Sometime during my service with AmeriCorps* I decided to follow my heart and go with firefighting as a career. At the same time, Philmont had shown me that I wanted to live out West. Colorado is a beautiful state so I moved there to begin pursuing my career as a firefighter.
In 2005 I moved into a house with 2 other Philmont friends to begin pursuing my dream to become a firefighter. A few days after moving to Lakewood, I began EMT Basic school at Red Rocks Community College. I had already been a wilderness first responder, so much of the class was a review. Once I completed the course and obtained my Colorado and National Registry certifications, I began working for Pridemark Paramedic Services as an EMT Basic. The majority of the time I was there, I did non emergent general transports. I was trained by the field instructor program to operate in Pridemark’s 911 system.
In March of 2006 I accepted a position as a probationary firefighter with the City of Aurora. After finishing their paid acadmey. I did my three months of truck time on Aurora’s Bronto Tower. I spent the majority of the rest of my probationary year on different engines around the city, mostly with Engine 4. My engine time was used to teach me the medical side of firefighting. Unfortunately, I discovered that I had a problem with anxiety that was unknown to me up until that point. This prevented me from being able to run the medical calls and perform sufficiently as an EMT basic. I resigned at the end of my probationary year as I was not able to perform sufficiently due to my anxiety.
Not being able to keep my firefighter position was very hard for me to accept. I spent the next year and a half going to a psychologist to determine why I was unable to perform as a firefighter. It was determined that I had difficulties with anxiety. Through counseling, I was able to conquer my difficulties with anxiety to the point that it no longer inhibits me.
After leaving Aurora Fire Rescue in 2007, I returned to Pridemark Paramedics as an EMT Basic to work in their 911 system on an ALS ambulance. My goal was to become proficient with medical calls so that it would not be an obstacle for me when I return to working with a fire department. I was able to work with some very good paramedics who taught me much about EMS. I became an excellent EMT Basic and no longer experienced paralyzing anxiety when on medical calls.

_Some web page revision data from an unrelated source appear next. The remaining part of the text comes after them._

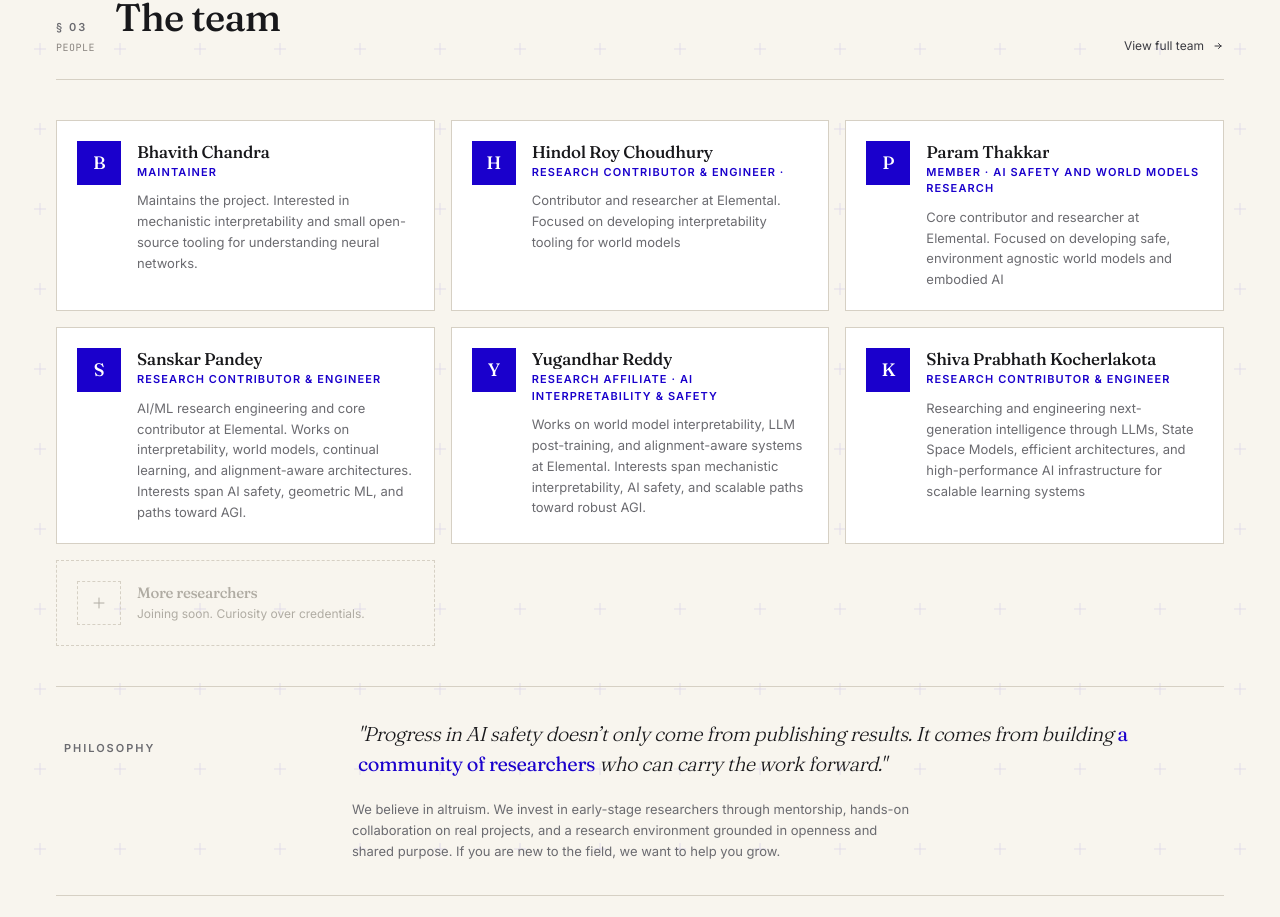
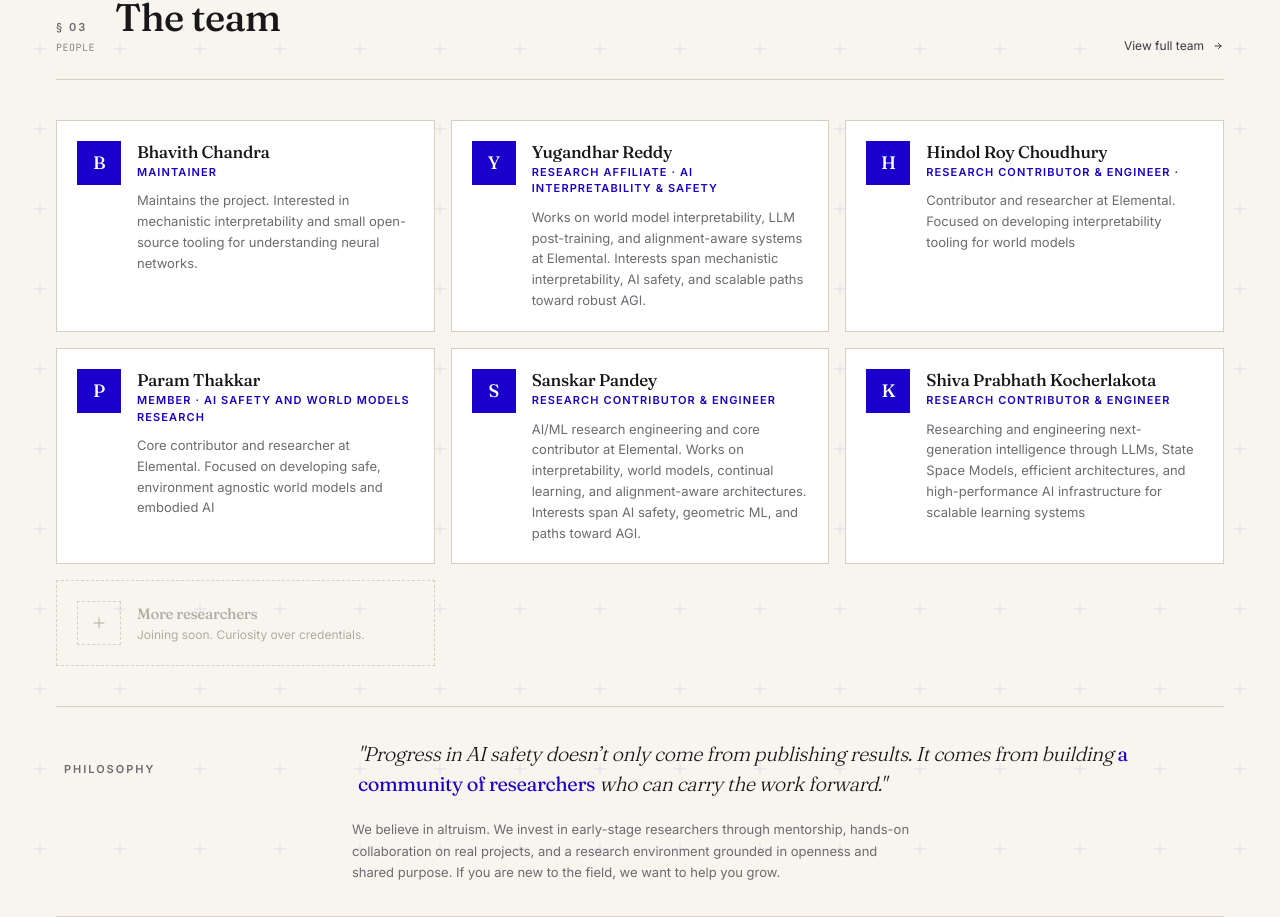
Before and after one commit to elemental-research-group/elemental-research-group.github.io, a React (Vite) app: page / in a window 1280 px wide. Shown: the part 2515-3432 px from the top of the page. Built offline with nearby package versions, Linux system fonts and the light colour scheme.

Commit message:
Yugandhar-updated profile: move Yugandhar Reddy to 2nd position in team section

```diff
--- a/src/components/Team.tsx
+++ b/src/components/Team.tsx
@@ -32,6 +32,13 @@ const team = [
     initial: "B",
   },
   {
+    name:  "Yugandhar Reddy",
+    role:  "Research Affiliate \u00b7 AI Interpretability & Safety",
+    bio:   "Works on world model interpretability, LLM post-training, and alignment-aware systems at Elemental. Interests span mechanistic interpretability, AI safety, and scalable paths toward robust AGI.",
+    href:  "https://yugandhargogireddy.com/",
+    initial: "Y",
+  },
+  {
     name:  "Hindol Roy Choudhury",
     role:  "Research Contributor & Engineer ·",
     bio:   "Contributor and researcher at Elemental. Focused on developing interpretability tooling for world models",
@@ -51,13 +58,6 @@ const team = [
     bio:   "AI/ML research engineering and core contributor at Elemental. Works on interpretability, world models, continual learning, and alignment-aware architectures. Interests span AI safety, geometric ML, and paths toward AGI.",
     href:  "https://skar07.github.io",
     initial: "S",
-  },
-  {
-    name:  "Yugandhar Reddy",
-    role:  "Research Affiliate \u00b7 AI Interpretability & Safety",
-    bio:   "Works on world model interpretability, LLM post-training, and alignment-aware systems at Elemental. Interests span mechanistic interpretability, AI safety, and scalable paths toward robust AGI.",
-    href:  "https://yugandhargogireddy.com/",
-    initial: "Y",
   },
   {
     name:  "Shiva Prabhath Kocherlakota",
```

During my time living in Denver, I dated my wife who was living in Salt Lake City, UT. We made visits to each other’s home once a month and kept in touch during the time in between. In May of 2009 I proposed to Wendy and told her I would move to Salt Lake. We got married later that year, and I moved to Salt Lake where we bought a house together.
Since moving to the Salt Lake Valley, I have attended West Valley Fire Academy to get my Utah firefighting certifications and Paramedic School at the University of Utah.
Wendy and I have enjoyed our marriage and become parents to two dogs and two children. I have been continuing my pursuit of becoming a firefighter by applying to local departments and exercising to keep in shape. Some day I will get hired by a fire department.